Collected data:
- - -
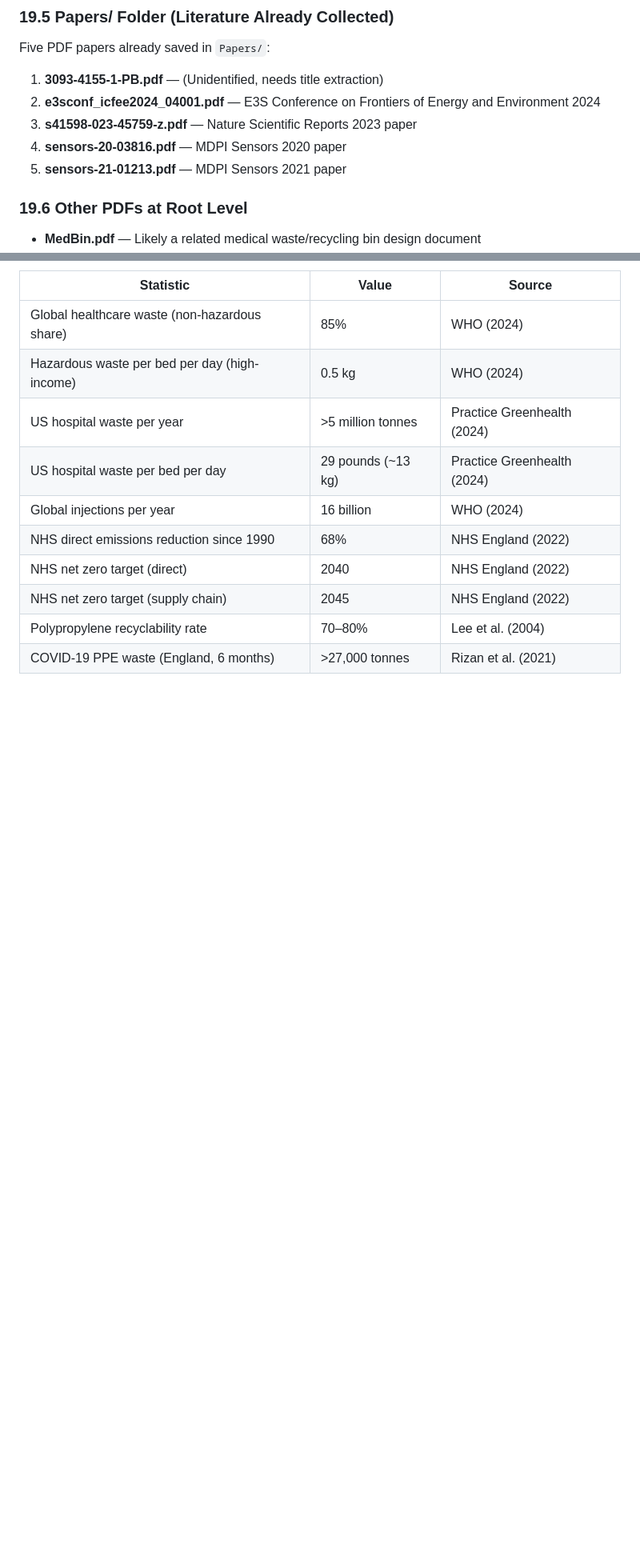
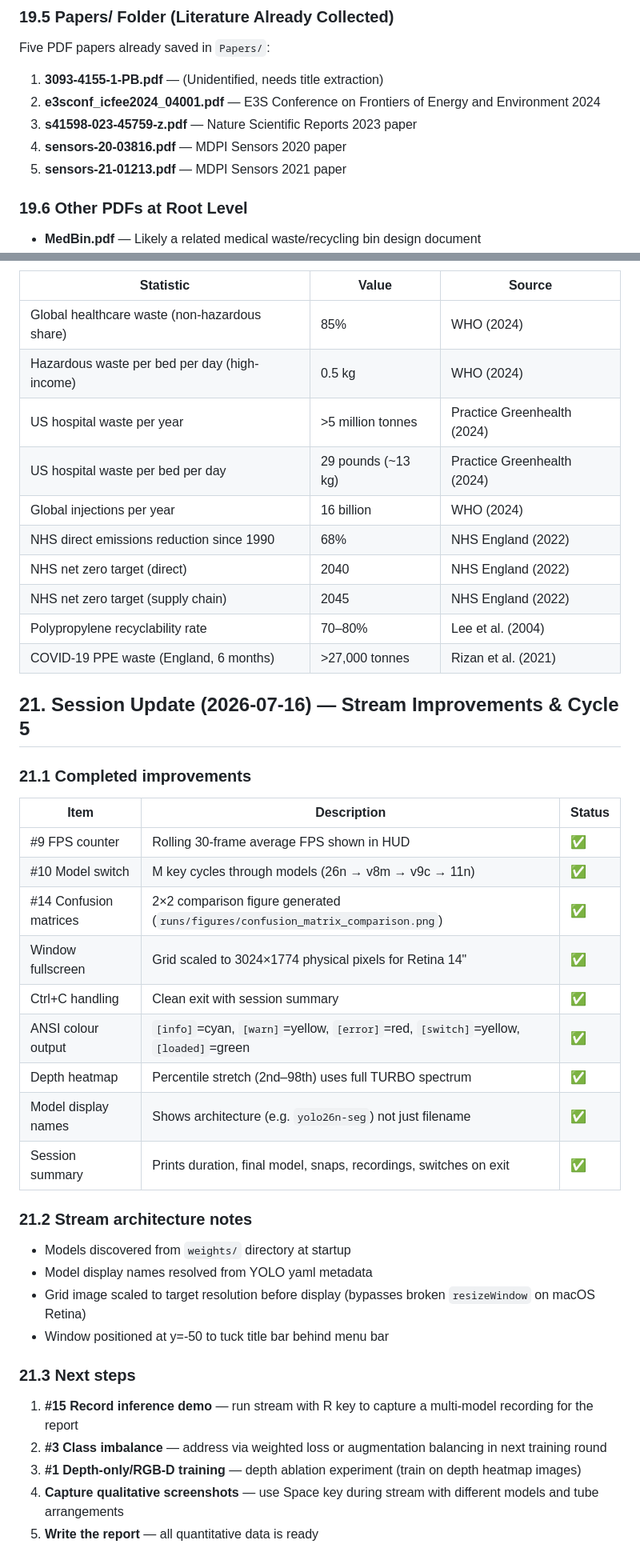
Before and after one commit to tadun/medtube_segmentation, a Markdown page: docs/notes.md, 2 parts joined by grey strips. Shown at 80% size. Drawn GitHub-style; blank space fills up the shorter version.

```diff
--- a/docs/notes.md
+++ b/docs/notes.md
@@ -590,10 +590,10 @@ Hand-collected iPhone photographs of real medical tubes, organised by type:
 Five PDF papers already saved in `Papers/`:
 
 1. **3093-4155-1-PB.pdf** — (Unidentified, needs title extraction)
-2. **e3sconf_icfee2024_04001.pdf** — E3S Conference on Frontiers of Energy and Environment 2024
-3. **s41598-023-45759-z.pdf** — Nature Scientific Reports 2023 paper
-4. **sensors-20-03816.pdf** — MDPI Sensors 2020 paper
-5. **sensors-21-01213.pdf** — MDPI Sensors 2021 paper
+1. **e3sconf_icfee2024_04001.pdf** — E3S Conference on Frontiers of Energy and Environment 2024
+1. **s41598-023-45759-z.pdf** — Nature Scientific Reports 2023 paper
+1. **sensors-20-03816.pdf** — MDPI Sensors 2020 paper
+1. **sensors-21-01213.pdf** — MDPI Sensors 2021 paper
 
 ### 19.6 Other PDFs at Root Level
 
@@ -838,3 +838,34 @@ Curated list of peer-reviewed and closely relevant references only. BibTeX keys
 | NHS net zero target (supply chain) | 2045 | NHS England (2022) |
 | Polypropylene recyclability rate | 70–80% | Lee et al. (2004) |
 | COVID-19 PPE waste (England, 6 months) | >27,000 tonnes | Rizan et al. (2021) |
+
+## 21. Session Update (2026-07-16) — Stream Improvements & Cycle 5
+
+### 21.1 Completed improvements
+
+| Item | Description | Status |
+| --- | --- | --- |
+| #9 FPS counter | Rolling 30-frame average FPS shown in HUD | ✅ |
+| #10 Model switch | M key cycles through models (26n → v8m → v9c → 11n) | ✅ |
+| #14 Confusion matrices | 2×2 comparison figure generated (`runs/figures/confusion_matrix_comparison.png`) | ✅ |
+| Window fullscreen | Grid scaled to 3024×1774 physical pixels for Retina 14" | ✅ |
+| Ctrl+C handling | Clean exit with session summary | ✅ |
+| ANSI colour output | `[info]`=cyan, `[warn]`=yellow, `[error]`=red, `[switch]`=yellow, `[loaded]`=green | ✅ |
+| Depth heatmap | Percentile stretch (2nd–98th) uses full TURBO spectrum | ✅ |
+| Model display names | Shows architecture (e.g. `yolo26n-seg`) not just filename | ✅ |
+| Session summary | Prints duration, final model, snaps, recordings, switches on exit | ✅ |
+
+### 21.2 Stream architecture notes
+
+- Models discovered from `weights/` directory at startup
+- Model display names resolved from YOLO yaml metadata
+- Grid image scaled to target resolution before display (bypasses broken `resizeWindow` on macOS Retina)
+- Window positioned at y=-50 to tuck title bar behind menu bar
+
+### 21.3 Next steps
+
+1. **#15 Record inference demo** — run stream with R key to capture a multi-model recording for the report
+2. **#3 Class imbalance** — address via weighted loss or augmentation balancing in next training round
+3. **#1 Depth-only/RGB-D training** — depth ablation experiment (train on depth heatmap images)
+4. **Capture qualitative screenshots** — use Space key during stream with different models and tube arrangements
+5. **Write the report** — all quantitative data is ready
```
Also changed, not shown: other parts of docs/notes.md (+43 -43 lines).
- - -
» Task statement: In the answer, the entries should be restated verbatim, with all pictures omitted.

» Expected answer:
Before and after one commit to tadun/medtube_segmentation, a Markdown page: docs/notes.md, 2 parts joined by grey strips. Shown at 80% size. Drawn GitHub-style; blank space fills up the shorter version.

```diff
--- a/docs/notes.md
+++ b/docs/notes.md
@@ -590,10 +590,10 @@ Hand-collected iPhone photographs of real medical tubes, organised by type:
 Five PDF papers already saved in `Papers/`:
 
 1. **3093-4155-1-PB.pdf** — (Unidentified, needs title extraction)
-2. **e3sconf_icfee2024_04001.pdf** — E3S Conference on Frontiers of Energy and Environment 2024
-3. **s41598-023-45759-z.pdf** — Nature Scientific Reports 2023 paper
-4. **sensors-20-03816.pdf** — MDPI Sensors 2020 paper
-5. **sensors-21-01213.pdf** — MDPI Sensors 2021 paper
+1. **e3sconf_icfee2024_04001.pdf** — E3S Conference on Frontiers of Energy and Environment 2024
+1. **s41598-023-45759-z.pdf** — Nature Scientific Reports 2023 paper
+1. **sensors-20-03816.pdf** — MDPI Sensors 2020 paper
+1. **sensors-21-01213.pdf** — MDPI Sensors 2021 paper
 
 ### 19.6 Other PDFs at Root Level
 
@@ -838,3 +838,34 @@ Curated list of peer-reviewed and closely relevant references only. BibTeX keys
 | NHS net zero target (supply chain) | 2045 | NHS England (2022) |
 | Polypropylene recyclability rate | 70–80% | Lee et al. (2004) |
 | COVID-19 PPE waste (England, 6 months) | >27,000 tonnes | Rizan et al. (2021) |
+
+## 21. Session Update (2026-07-16) — Stream Improvements & Cycle 5
+
+### 21.1 Completed improvements
+
+| Item | Description | Status |
+| --- | --- | --- |
+| #9 FPS counter | Rolling 30-frame average FPS shown in HUD | ✅ |
+| #10 Model switch | M key cycles through models (26n → v8m → v9c → 11n) | ✅ |
+| #14 Confusion matrices | 2×2 comparison figure generated (`runs/figures/confusion_matrix_comparison.png`) | ✅ |
+| Window fullscreen | Grid scaled to 3024×1774 physical pixels for Retina 14" | ✅ |
+| Ctrl+C handling | Clean exit with session summary | ✅ |
+| ANSI colour output | `[info]`=cyan, `[warn]`=yellow, `[error]`=red, `[switch]`=yellow, `[loaded]`=green | ✅ |
+| Depth heatmap | Percentile stretch (2nd–98th) uses full TURBO spectrum | ✅ |
+| Model display names | Shows architecture (e.g. `yolo26n-seg`) not just filename | ✅ |
+| Session summary | Prints duration, final model, snaps, recordings, switches on exit | ✅ |
+
+### 21.2 Stream architecture notes
+
+- Models discovered from `weights/` directory at startup
+- Model display names resolved from YOLO yaml metadata
+- Grid image scaled to target resolution before display (bypasses broken `resizeWindow` on macOS Retina)
+- Window positioned at y=-50 to tuck title bar behind menu bar
+
+### 21.3 Next steps
+
+1. **#15 Record inference demo** — run stream with R key to capture a multi-model recording for the report
+2. **#3 Class imbalance** — address via weighted loss or augmentation balancing in next training round
+3. **#1 Depth-only/RGB-D training** — depth ablation experiment (train on depth heatmap images)
+4. **Capture qualitative screenshots** — use Space key during stream with different models and tube arrangements
+5. **Write the report** — all quantitative data is ready
```
Also changed, not shown: other parts of docs/notes.md (+43 -43 lines).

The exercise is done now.